→ Task prompt
Look through the lines below and extract each one that contains "wrap".

START Source records

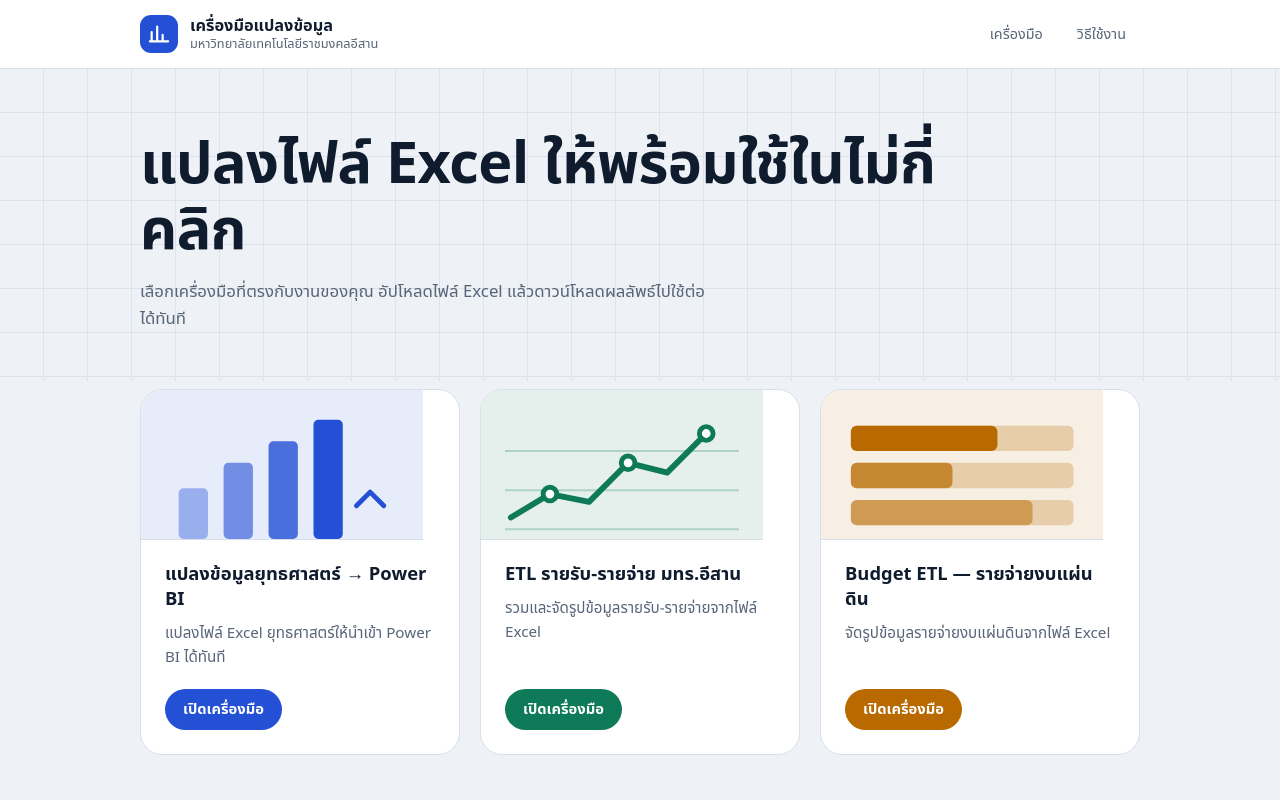
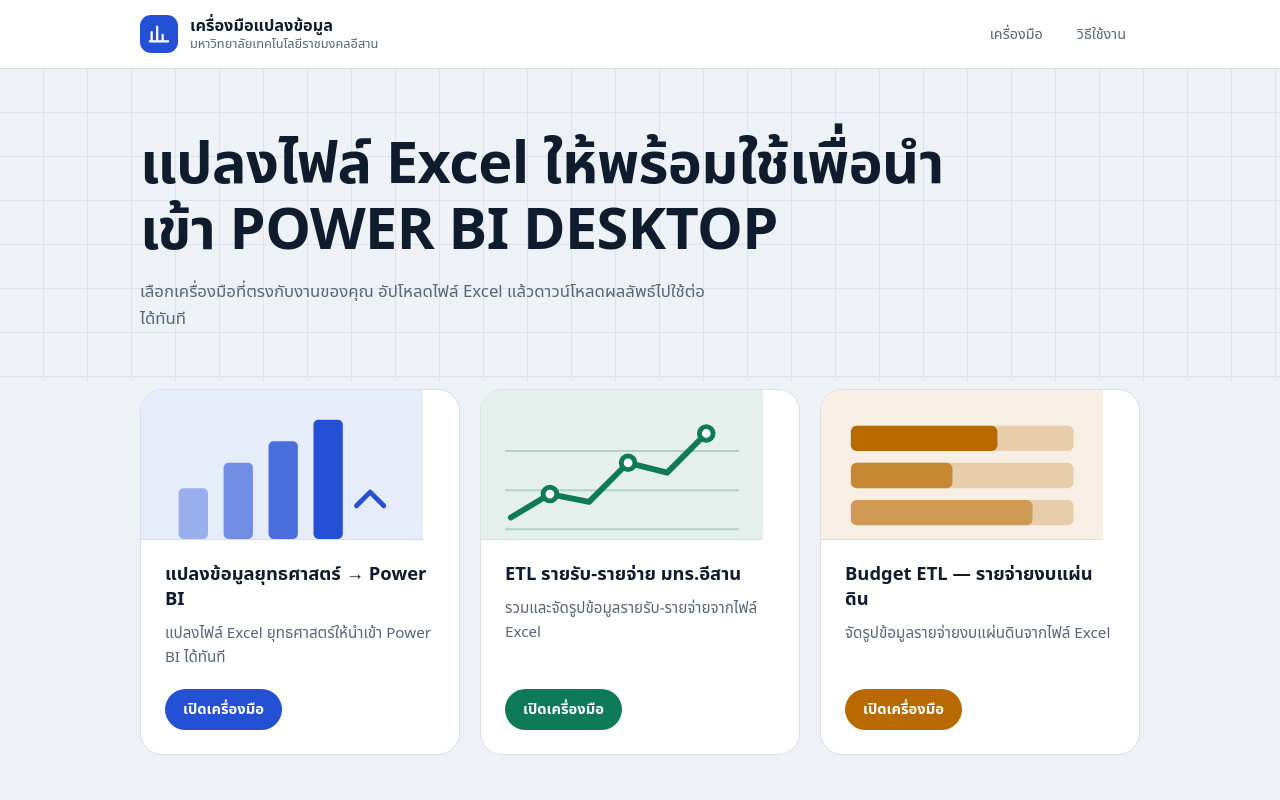
Before and after one commit to t4azwaritnun/rmuti-convert-butget, a plain HTML site: page index.html in a window 1280 px wide. Shown: the top 800 px of the page. Drawn offline with Linux system fonts and the light colour scheme; a web font is replaced by a local one.

Commit message:
เพิ่ม POWER BI ใน หัวข้อหลัก

```diff
--- a/index.html
+++ b/index.html
@@ -17,7 +17,7 @@
   </div></header>
   <main>
     <section class="hero"><div class="wrap">
-      <h1>แปลงไฟล์ Excel ให้พร้อมใช้ในไม่กี่คลิก</h1>
+      <h1>แปลงไฟล์ Excel ให้พร้อมใช้เพื่อนำเข้า POWER BI DESKTOP</h1>
       <p class="lead">เลือกเครื่องมือที่ตรงกับงานของคุณ อัปโหลดไฟล์ Excel แล้วดาวน์โหลดผลลัพธ์ไปใช้ต่อได้ทันที</p>
     </div></section>
     <section class="tools" id="tools"><div class="wrap"><div class="grid" id="grid"></div></div></section>
```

END Source records

→ Exercise output
     <section class="hero"><div class="wrap">
     <section class="tools" id="tools"><div class="wrap"><div class="grid" id="grid"></div></div></section>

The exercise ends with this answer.